The last two days of the Danakil Depression tour is all about one thing – Erta Ale. This involves crossing the desert, hiking in the late afternoon, to the top of an active volcano. The route is not steep, nor is it long; it takes about 4 hours depending on the fitness of the company. The hike is done in the late afternoon; half of it in light, half of it in darkness so bring your headlamps.
Before getting there, there is still an array of things to see in the brutal desert landscape – “skyscrapers” made from stone, rising from the middle of nowhere, an endless stretch of igneous rocks left from the last eruption of Erta Ale, and a sizable group of people living in the middle of nowhere.

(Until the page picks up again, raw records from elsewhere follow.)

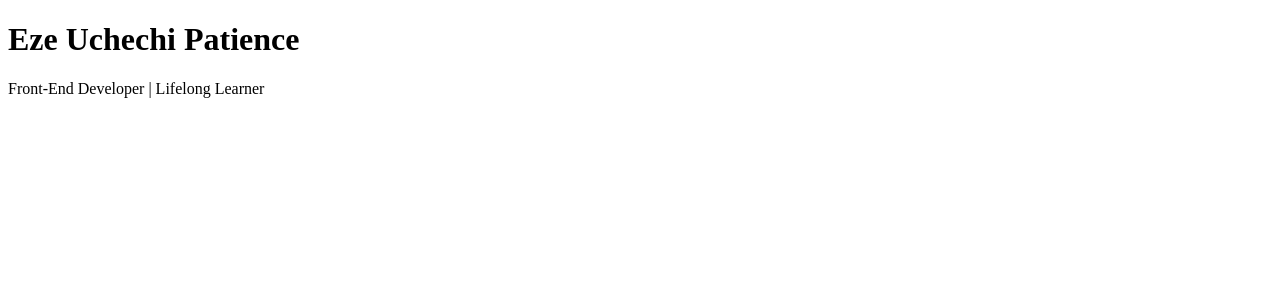
Repository: Patience225/My_First_Portfolio
Page: Portfolio/index.html
An editor plug-in stored every save of this project. The page is shown before and after the next save, followed by the edit.
The browser window is 1280 px wide. The pictures show the whole page.

Above is the page before, as saved 2024-12-16 13:05:16.

After the next save:
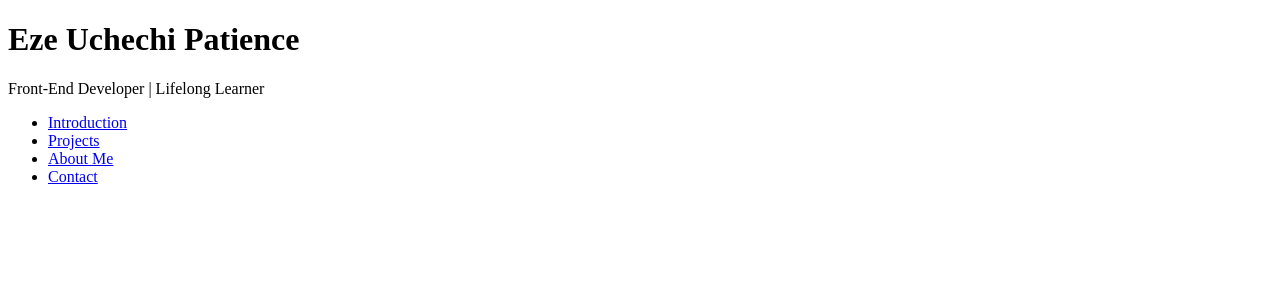
Saved 57 s later.
--- a/Portfolio/index.html
+++ b/Portfolio/index.html
@@ -10,7 +10,12 @@
         <p>Front-End Developer | Lifelong Learner</p>
     </header>
     <nav>
-
+      <ul>
+        <li><a href="#introduction">Introduction</a></li>
+        <li><a href="#projects">Projects</a></li>
+        <li><a href="#about">About Me</a></li>
+        <li><a href="#contact">Contact</a></li>
+    </ul>
     </nav>
     <section id="introduction"></section>
     <section id="projects"></section>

Of course that was not the main event. The main event is to see one of the few (~5) permanent lava lakes in the world. After four hours of climbing (take note that this is Night #3 in the desert!), weary, grumpy, and cold (it has switched from 40 to 12 C – so confusing!) – all of this was soon forgotten by a spectacular sight: a volcanic eruption right in front of your eyes. Photo courtesy of Gilles Durdu, my camera sucks in low light!
And there was silence for a good part of an hour. I’ll let the video speak for itself…Yup, need to update that Most Amazing Thing Seen list…
Surprisingly, the air was not filled with the smell of rotten egg, nor was it hot. But we were very close to the lava, as you can see from the video. Had the volcano erupted, well…it wasn’t such a bad sight to see…
Before we headed home, we spent another 30 minutes looking at the lava lake at daybreak. Since we arrived at camp in the dark, we didn’t realize we camped out at the lip of the crater.
Again, I will point you to Ethio Travel and Tours for the trip – no this is not an advert, but just a tip of the hat to the folks who put this together.